The UK also used thermobaric weapons in Syria using reaper drones. They were used to target ISIS fighters hiding out in underground tunnels.
Britain’s variant – the AGM-114N Metal Augmented Charge Thermobaric Hellfire – is capable of being fired from drones.
But unlike Russia, which likes to advertise its weapons in parades, Britain’s variant is not widely recognised for being thermobaric, according to Dr Miron.
She continued: “I’ve not seen anything so far that would suggest the use of TOS-1A [thermobaric weapons] in Ukraine, despite reports Ukrainian forces have taken hold of some of them.”
Thermobaric rocket launchers drive during the Victory Day military parade in Red Square
On such report was of a Russian TOS-1A thermobaric rocket launcher reportedly captured by the Ukrainian army in March. An image posted on Twitter showed the launcher in an unspecified location.
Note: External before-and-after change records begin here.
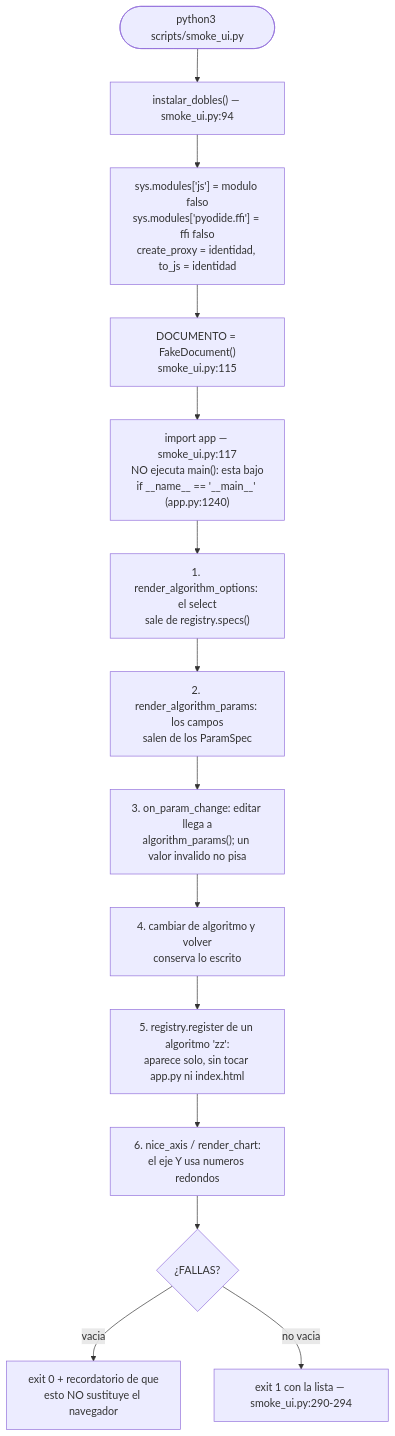
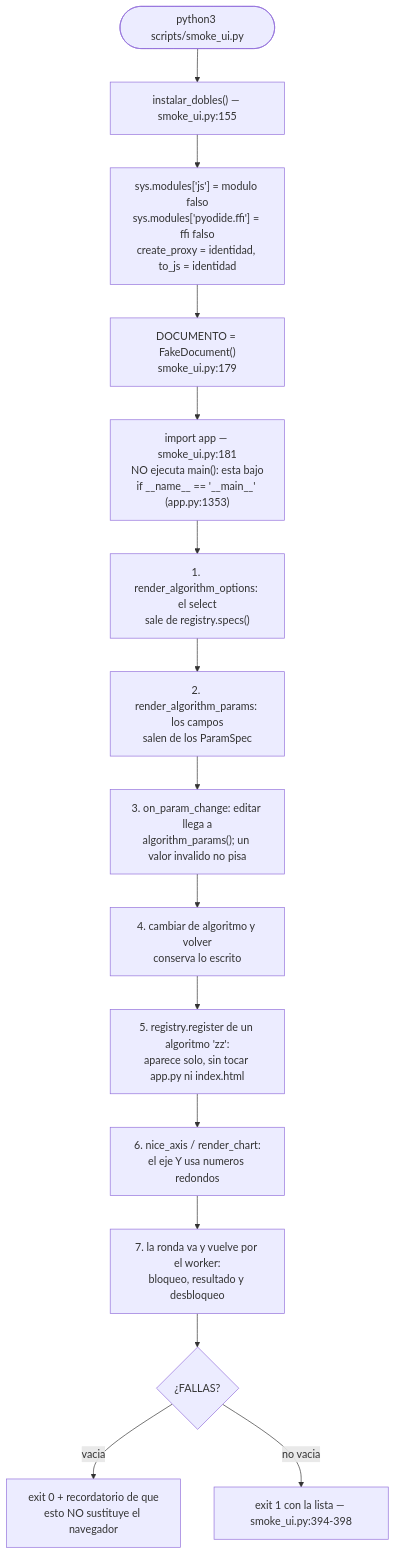
One commit to Rou-uu/consenso-simulador changed the sixth of 7 diagrams in docs/07-verificacion.md. Above: the diagram before and after it, drawn with Mermaid. The commit also changed other lines of this file and 14 other files, not shown here.

````diff
--- a/docs/07-verificacion.md
+++ b/docs/07-verificacion.md
@@ -603,16 +603,17 @@
 ```mermaid
 flowchart TB
-    START(["python3 scripts/smoke_ui.py"]) --> DOB["instalar_dobles() — smoke_ui.py:94"]
+    START(["python3 scripts/smoke_ui.py"]) --> DOB["instalar_dobles() — smoke_ui.py:155"]
     DOB --> SYS["sys.modules['js'] = modulo falso<br/>sys.modules['pyodide.ffi'] = ffi falso<br/>create_proxy = identidad, to_js = identidad"]
-    SYS --> DOC["DOCUMENTO = FakeDocument()<br/>smoke_ui.py:115"]
-    DOC --> IMP["import app — smoke_ui.py:117<br/>NO ejecuta main(): esta bajo<br/>if __name__ == '__main__' (app.py:1240)"]
+    SYS --> DOC["DOCUMENTO = FakeDocument()<br/>smoke_ui.py:179"]
+    DOC --> IMP["import app — smoke_ui.py:181<br/>NO ejecuta main(): esta bajo<br/>if __name__ == '__main__' (app.py:1353)"]
     IMP --> C1["1. render_algorithm_options: el select<br/>sale de registry.specs()"]
     C1 --> C2["2. render_algorithm_params: los campos<br/>salen de los ParamSpec"]
     C2 --> C3["3. on_param_change: editar llega a<br/>algorithm_params(); un valor invalido no pisa"]
     C3 --> C4["4. cambiar de algoritmo y volver<br/>conserva lo escrito"]
     C4 --> C5["5. registry.register de un algoritmo 'zz':<br/>aparece solo, sin tocar app.py ni index.html"]
     C5 --> C6["6. nice_axis / render_chart:<br/>el eje Y usa numeros redondos"]
-    C6 --> OUT{"¿FALLAS?"}
+    C6 --> C7["7. la ronda va y vuelve por el worker:<br/>bloqueo, resultado y desbloqueo"]
+    C7 --> OUT{"¿FALLAS?"}
     OUT -->|"vacia"| OK["exit 0 + recordatorio de que<br/>esto NO sustituye el navegador"]
-    OUT -->|"no vacia"| KO["exit 1 con la lista — smoke_ui.py:290-294"]
+    OUT -->|"no vacia"| KO["exit 1 con la lista — smoke_ui.py:394-398"]
 ```
````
Dr Miron said for Russia, thermobaric weapons would make sense given Ukrainian troops have targeted the enemy from positions inside buildings.
She added while using thermobaric weapons might not necessarily be illegal, they are indiscriminate.
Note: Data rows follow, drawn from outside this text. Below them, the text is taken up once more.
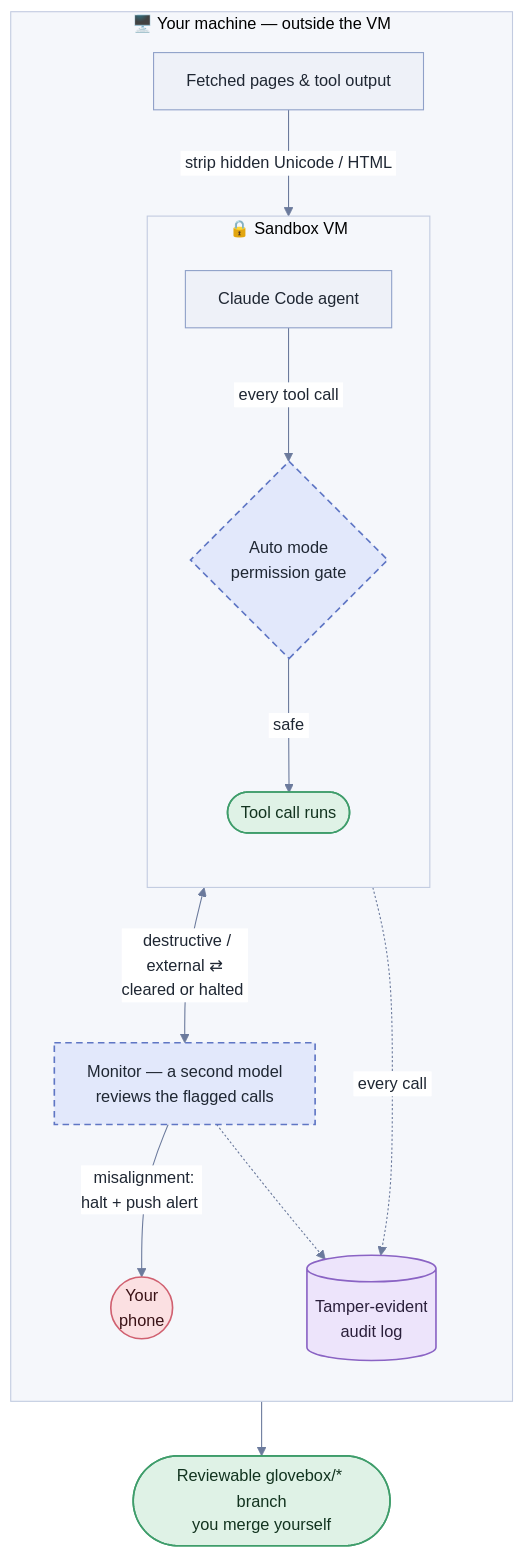
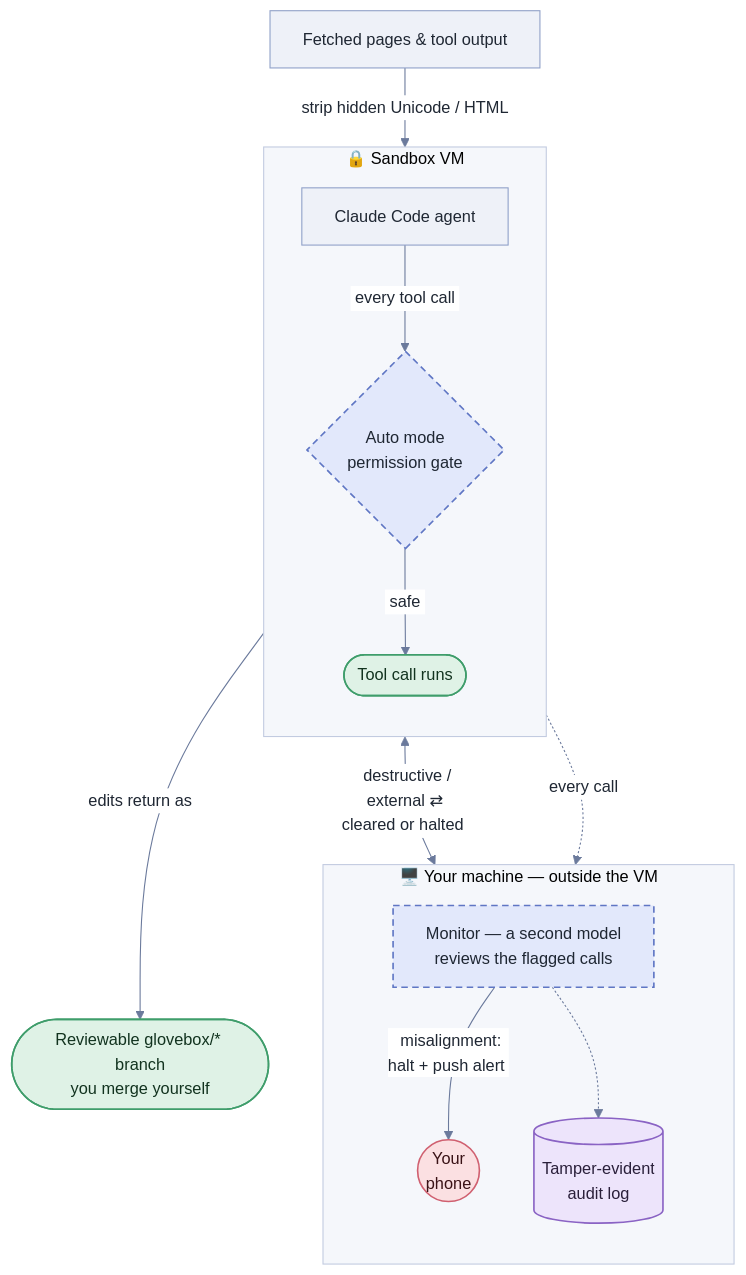
Before and after one commit to alexander-turner/TurnTrout.com: the diagram in quartz/plugins/transformers/.readme-snapshots/alexander-turner__claude-guard__main__README.md, drawn with Mermaid. The commit also changed other lines of this file and 1 other file, not shown here.

````diff
--- a/quartz/plugins/transformers/.readme-snapshots/alexander-turner__claude-guard__main__README.md
+++ b/quartz/plugins/transformers/.readme-snapshots/alexander-turner__claude-guard__main__README.md
@@ -112,47 +111,48 @@
 ```mermaid
 %%{init: {'theme':'base','themeVariables':{
   'fontSize':'15px',
   'primaryColor':'#eef1f8',
   'primaryTextColor':'#1f2733',
   'primaryBorderColor':'#8fa0c8',
   'lineColor':'#6b7a9c',
   'clusterBkg':'#f5f7fb',
   'clusterBorder':'#c2cbe0',
   'edgeLabelBackground':'#ffffff'
 }, 'themeCSS': '.node .label, .node .label foreignObject, .node .nodeLabel { overflow: visible; }'}}%%
 flowchart TB
+    IN["Fetched pages &amp; tool output"]
+
+    subgraph VM["🔒 Sandbox VM"]
+        direction TB
+        AGENT["Claude Code agent"]
+        AUTO{"Auto mode<br/>permission gate"}
+        RUN(["Tool call runs"])
+    end
+
     subgraph HOST["🖥️ Your machine — outside the VM"]
         direction TB
-        IN["Fetched pages &amp; tool output"]
         MON["Monitor — a second model<br/>reviews the flagged calls"]
         AUDIT[("Tamper-evident<br/>audit log")]
         PHONE(("Your<br/>phone"))
-
-        subgraph VM["🔒 Sandbox VM"]
-            direction TB
-            AGENT["Claude Code agent"]
-            AUTO{"Auto mode<br/>permission gate"}
-            RUN(["Tool call runs"])
-        end
     end
 
     BRANCH(["Reviewable glovebox/* branch<br/>you merge yourself"])
 
-    IN -->|"&nbsp;strip hidden Unicode / HTML&nbsp;"| AGENT
+    IN -->|"&nbsp;strip hidden Unicode / HTML&nbsp;"| VM
     AGENT -->|"&nbsp;every tool call&nbsp;"| AUTO
     AUTO -->|"&nbsp;safe&nbsp;"| RUN
     AUTO <-->|"&nbsp;destructive /<br/>external ⇄<br/>cleared or halted&nbsp;"| MON
     MON -->|"&nbsp;misalignment:<br/>halt + push alert&nbsp;"| PHONE
     AUTO -.->|"&nbsp;every call&nbsp;"| AUDIT
     MON -.-> AUDIT
-    RUN --> BRANCH
+    RUN -->|"&nbsp;edits return as&nbsp;"| BRANCH
 
     classDef filter fill:#e2e8fb,stroke:#5f76c4,stroke-width:1.5px,stroke-dasharray:6 4,color:#1f2733
     classDef safe fill:#dff2e6,stroke:#3f9d6b,stroke-width:1.5px,color:#12331f
     classDef store fill:#ede4fb,stroke:#8a63c4,stroke-width:1.5px,color:#2a1f3a
     classDef alert fill:#fbe0e2,stroke:#d06070,stroke-width:1.5px,color:#3a1216
     class AUTO,MON filter
     class RUN,BRANCH safe
     class AUDIT store
     class PHONE alert
 ```
````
Dr Miron explained: “You can’t say for sure who is in a building. Russia says [Ukrainian] troops are hiding in schools, hospitals and so forth, so from a Russian perspective, it would make sense to use them, without needing to storm a building. [Troops] can keep a certain distance.
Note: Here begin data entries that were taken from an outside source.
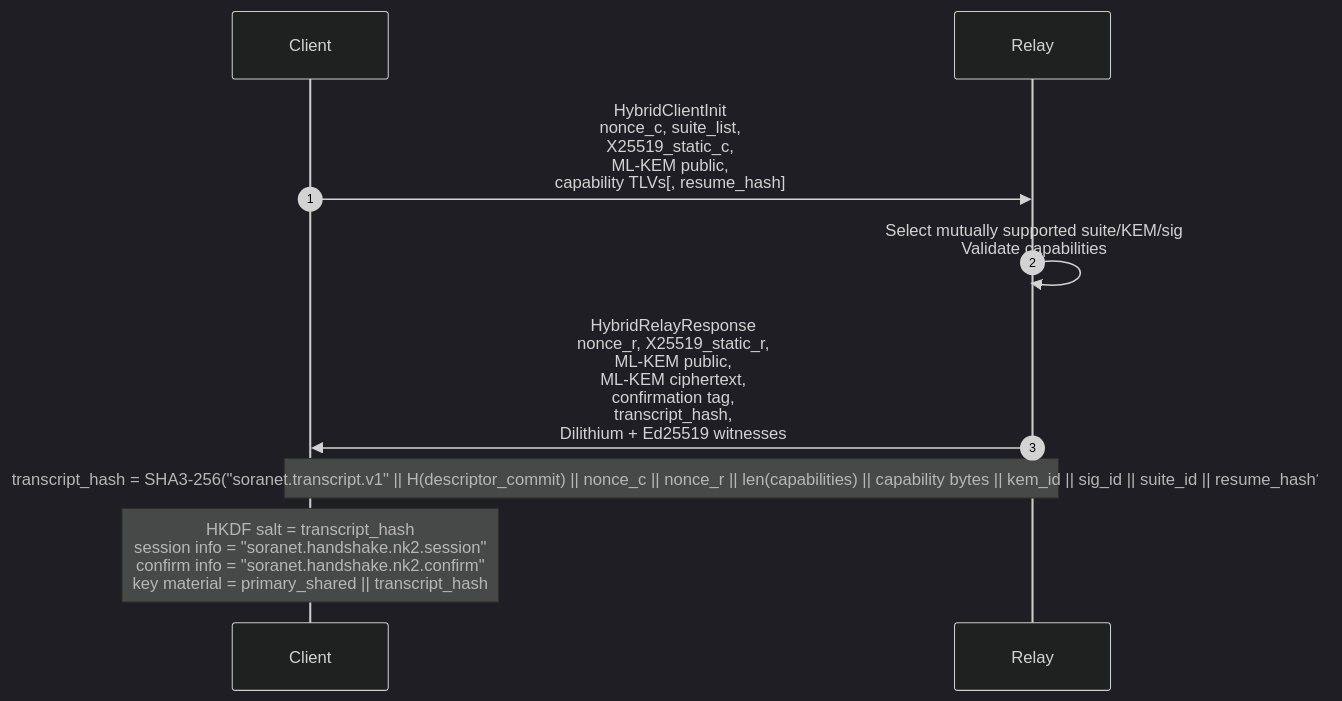
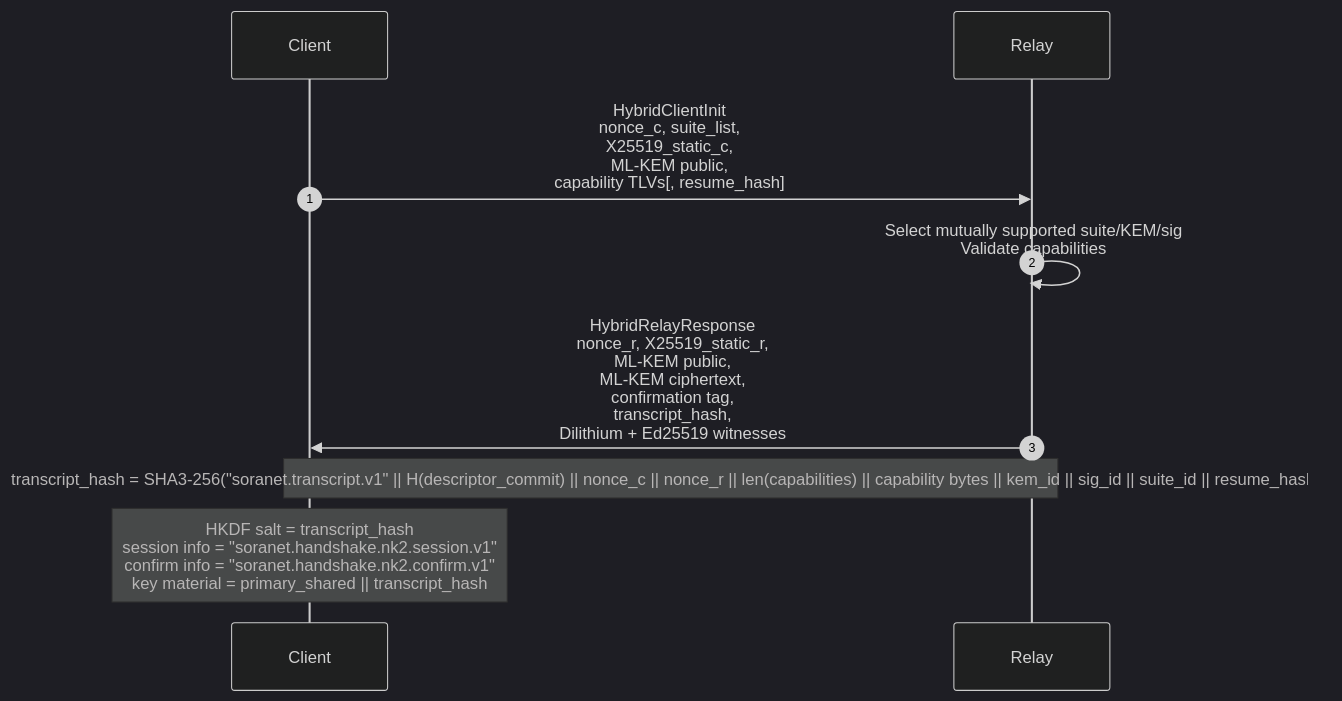
Before and after one commit to hyperledger-iroha/iroha: the first of 2 diagrams in docs/source/soranet_handshake.am.md, drawn with Mermaid (dark theme). The commit also changed other lines of this file and 188 other files, not shown here.

````diff
--- a/docs/source/soranet_handshake.am.md
+++ b/docs/source/soranet_handshake.am.md
@@ -558,12 +558,12 @@
 ```mermaid
 sequenceDiagram
     autonumber
     participant C as Client
     participant R as Relay
 
     C->>R: HybridClientInit<br/>nonce_c, suite_list,<br/>X25519_static_c,<br/>ML-KEM public,<br/>capability TLVs[, resume_hash]
     R->>R: Select mutually supported suite/KEM/sig<br/>Validate capabilities
     R->>C: HybridRelayResponse<br/>nonce_r, X25519_static_r,<br/>ML-KEM public,<br/>ML-KEM ciphertext,<br/>confirmation tag,<br/>transcript_hash,<br/>Dilithium + Ed25519 witnesses
     Note over C,R: transcript_hash = SHA3-256("soranet.transcript.v1" || H(descriptor_commit) || nonce_c || nonce_r || len(capabilities) || capability bytes || kem_id || sig_id || suite_id || resume_hash?)
-    Note over C: HKDF salt = transcript_hash<br/>session info = "soranet.handshake.nk2.session"<br/>confirm info = "soranet.handshake.nk2.confirm"<br/>key material = primary_shared || transcript_hash
+    Note over C: HKDF salt = transcript_hash<br/>session info = "soranet.handshake.nk2.session.v1"<br/>confirm info = "soranet.handshake.nk2.confirm.v1"<br/>key material = primary_shared || transcript_hash
 ```
````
“For Russia, they have more equipment than manpower to operate the equipment so it would make tactical sense to use such systems.”
She speculated Russian troops may have used the TOS-1A to fire thermobaric weapons at Mariupol, the formerly besieged port city where Ukrainian troops were holed up in the Azovstal steelworks.
However, she said thermobaric weapons, while destructive, are not very useful in long-range attacks, with a blast range limit of about 3.7 miles (6km), meaning troops using them need to be relatively close to the enemy.
Dr Miron said thermobaric weapons need not give Russia an advantage nor help turn the tide of the war in Ukraine’s favour, should its forces have them.
She explained: “I don’t think it’s a weapon that would give [Russia] an advantage. The war is on TV. [Russia] is already being criticised for using cluster bombs, which are illegal under international law.
“[Ukraine] could potentially use them but the question is where. Where would they use such weapons with such a short-range? They would have to be accompanied by infantry and tanks.
“Ukraine’s army is on the defensive right now. If they were to use those weapons against the territories occupied right now by Russian forces, perhaps tactically [they] would kill enemy troops, but also civilians. They are very indiscriminate weapons.
“I cannot imagine what criticism [their use by either side] would cause.”
However, she cautioned that while there would be condemnation if thermobaric weapons were used in the war in Ukraine, it would be difficult for the US and UK to criticise, given both countries have used them.